“The one-sided Israeli decision can mean that the implementation of an important part of the Oslo Accords is discontinued,” Foreign Minister Ine Eriksen Soereide told Reuters.
“The situation in Hebron is unstable and characterized by conflict,” she said, and thus ending the Norwegian-led mission was a “worrying” development.
The establishment of the Temporary International Presence in Hebron (TIPH) was based on the Oslo Accords between Israel and the Palestinians, which called for an international observer force in the flashpoint West Bank city.
Prime Minister Benjamin Netanyahu’s office announced Monday it would not extend the mandate of the international observer group, following a number of incidents over the past year in which its members scrapped with settlers in the city.
“We will not allow the continuation of an international force that acts against us,” Netanyahu said.
Palestinian diplomat Saeb Erekat responded in a statement that the UN should “guarantee the safety and protection of the people of Palestine not only ensuring the continued presence of TIPH in Hebron but also to deploy permanent international presence in Occupied Palestine, including East Jerusalem, until the end of Israel’s belligerent occupation.”
Erekat called Netanyahu’s announcement “an additional step towards Israel’s nullification of all signed treaties” and “further evidence that Israel is a rogue state that abhors international legitimacy and places itself above and beyond international order and the international community.”
TIPH is an international civilian observer group that, according to its mandate, was tasked with “monitoring and reporting efforts to maintain normal life in the city of Hebron, thus creating a sense of security among the Palestinians in Hebron.”
It also reported alleged human rights abuses and violations of accords in the city between Israel and Palestinians.

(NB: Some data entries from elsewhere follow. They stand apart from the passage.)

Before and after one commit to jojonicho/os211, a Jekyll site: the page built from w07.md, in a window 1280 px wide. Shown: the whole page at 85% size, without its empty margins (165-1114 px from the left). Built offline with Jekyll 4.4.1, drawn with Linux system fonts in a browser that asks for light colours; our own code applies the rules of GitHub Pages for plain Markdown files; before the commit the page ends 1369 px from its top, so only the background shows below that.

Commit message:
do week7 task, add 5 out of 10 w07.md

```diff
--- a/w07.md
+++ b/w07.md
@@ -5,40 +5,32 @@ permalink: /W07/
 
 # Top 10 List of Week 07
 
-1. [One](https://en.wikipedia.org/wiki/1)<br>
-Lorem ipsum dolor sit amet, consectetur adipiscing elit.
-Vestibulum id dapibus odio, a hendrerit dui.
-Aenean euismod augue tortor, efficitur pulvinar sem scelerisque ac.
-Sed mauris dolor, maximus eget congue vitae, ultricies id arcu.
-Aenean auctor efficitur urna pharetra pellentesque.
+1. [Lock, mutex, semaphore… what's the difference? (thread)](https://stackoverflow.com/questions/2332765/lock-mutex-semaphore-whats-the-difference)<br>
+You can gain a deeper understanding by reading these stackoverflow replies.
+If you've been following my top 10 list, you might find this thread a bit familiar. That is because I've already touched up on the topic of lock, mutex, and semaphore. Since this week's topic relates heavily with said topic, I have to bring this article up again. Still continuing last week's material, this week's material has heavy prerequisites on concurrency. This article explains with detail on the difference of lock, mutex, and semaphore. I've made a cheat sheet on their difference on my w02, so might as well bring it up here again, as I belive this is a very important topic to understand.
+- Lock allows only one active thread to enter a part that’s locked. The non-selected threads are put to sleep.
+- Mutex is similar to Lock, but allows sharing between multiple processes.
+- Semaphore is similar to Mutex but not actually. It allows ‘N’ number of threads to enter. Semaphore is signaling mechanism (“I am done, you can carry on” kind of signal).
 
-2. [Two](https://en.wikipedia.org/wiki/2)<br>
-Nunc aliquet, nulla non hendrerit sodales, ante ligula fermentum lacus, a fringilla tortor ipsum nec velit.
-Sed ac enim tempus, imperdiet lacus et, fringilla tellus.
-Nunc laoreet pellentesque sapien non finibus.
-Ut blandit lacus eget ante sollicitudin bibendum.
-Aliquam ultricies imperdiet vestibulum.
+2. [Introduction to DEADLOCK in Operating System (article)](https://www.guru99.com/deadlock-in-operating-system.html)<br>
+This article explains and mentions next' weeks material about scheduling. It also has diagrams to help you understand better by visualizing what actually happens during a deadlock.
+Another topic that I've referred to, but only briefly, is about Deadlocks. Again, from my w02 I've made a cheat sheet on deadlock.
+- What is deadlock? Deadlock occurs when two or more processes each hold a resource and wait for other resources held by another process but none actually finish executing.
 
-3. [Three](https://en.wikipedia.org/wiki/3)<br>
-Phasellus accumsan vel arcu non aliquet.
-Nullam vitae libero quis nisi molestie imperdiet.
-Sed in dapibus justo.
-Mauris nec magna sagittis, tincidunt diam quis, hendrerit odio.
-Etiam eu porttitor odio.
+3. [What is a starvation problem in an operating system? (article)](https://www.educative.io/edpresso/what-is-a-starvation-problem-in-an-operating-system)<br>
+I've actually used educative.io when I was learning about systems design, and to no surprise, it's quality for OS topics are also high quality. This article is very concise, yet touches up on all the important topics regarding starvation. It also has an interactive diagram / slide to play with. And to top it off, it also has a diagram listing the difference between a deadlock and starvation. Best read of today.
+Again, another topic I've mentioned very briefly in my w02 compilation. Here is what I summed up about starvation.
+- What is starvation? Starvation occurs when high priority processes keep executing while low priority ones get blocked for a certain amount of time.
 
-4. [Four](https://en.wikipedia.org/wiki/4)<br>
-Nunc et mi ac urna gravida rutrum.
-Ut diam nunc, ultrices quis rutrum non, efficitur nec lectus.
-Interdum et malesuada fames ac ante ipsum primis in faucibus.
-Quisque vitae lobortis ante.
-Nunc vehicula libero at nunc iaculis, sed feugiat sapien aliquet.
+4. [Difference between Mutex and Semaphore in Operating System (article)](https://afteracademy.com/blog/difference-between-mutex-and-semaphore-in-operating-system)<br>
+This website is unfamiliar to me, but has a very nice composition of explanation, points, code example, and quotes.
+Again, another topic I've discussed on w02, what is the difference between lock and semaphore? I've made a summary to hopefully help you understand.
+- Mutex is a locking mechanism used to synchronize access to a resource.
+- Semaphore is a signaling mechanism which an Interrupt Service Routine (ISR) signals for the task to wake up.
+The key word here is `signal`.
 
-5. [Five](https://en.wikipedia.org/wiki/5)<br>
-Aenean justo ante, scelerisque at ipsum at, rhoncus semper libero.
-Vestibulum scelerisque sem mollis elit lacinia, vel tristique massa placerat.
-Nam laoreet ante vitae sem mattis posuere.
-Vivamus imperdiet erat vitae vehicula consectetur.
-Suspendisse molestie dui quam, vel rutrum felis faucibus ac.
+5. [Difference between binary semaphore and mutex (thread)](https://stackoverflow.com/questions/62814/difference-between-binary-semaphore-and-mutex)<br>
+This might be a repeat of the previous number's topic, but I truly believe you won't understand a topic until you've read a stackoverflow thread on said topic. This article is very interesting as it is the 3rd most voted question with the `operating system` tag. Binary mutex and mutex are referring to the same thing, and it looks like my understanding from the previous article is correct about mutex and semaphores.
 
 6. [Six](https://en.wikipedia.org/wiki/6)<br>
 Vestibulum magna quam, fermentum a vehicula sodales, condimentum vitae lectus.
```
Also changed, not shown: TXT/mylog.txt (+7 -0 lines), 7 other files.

Observers for the group come from Norway, Denmark, Sweden, Switzerland, Italy, and Turkey. TIPH had roughly a dozen staff operating locally and an additional 64 working abroad.
The group had been operating since 1994, and had been ensuring compliance with the Hebron Agreement of 1997.
Signed by Netanyahu and PLO chairman Yasser Arafat, the protocol divided the West Bank’s most populous city into two sections: H1, which includes 80 percent of the city and lies under full Palestinian control, and H2, which is under Israeli military control, and where several hundred Israeli settlers live in heavily guarded compounds surrounded by 40,000 Palestinians whose movements are heavily limited.
Because the group by definition is considered to be temporary, the Hebron Agreement required Israel to renew the mandate of the observers every six months. While TIPH has long been loathed by local settlers, the group has remained due to Israel’s willingness to maintain favorable relations with the participatory countries.
But over the past year, pressure by settler leaders and right-wing lawmakers to end the observers’ mandate increased significantly.
Last July, Hadashot TV news aired security camera footage that showed a uniformed member of TIPH slashing the tires of an Israeli settler in Hebron.
Earlier that month, a separate video emerged of a TIPH staffer slapping a young Jewish boy across the face, sending his skullcap flying.
The observer group expelled both of the members following internal probes into the filmed incidents.
While no incidents as flagrant were recorded over the last six months, pressure to oust TIPH from Hebron continued to intensify. Last week, police issued a report claiming that TIPH members were “deliberately creating friction to justify their high salary.” The report also claimed that the group was disrupting IDF soldiers’ work vetting Palestinians at local checkpoints and regularly confronting troops.
TIPH officials did not respond to The Times of Israel’s repeated requests for comment.
Michael Bachner, Jacob Magid and AP contributed to this report.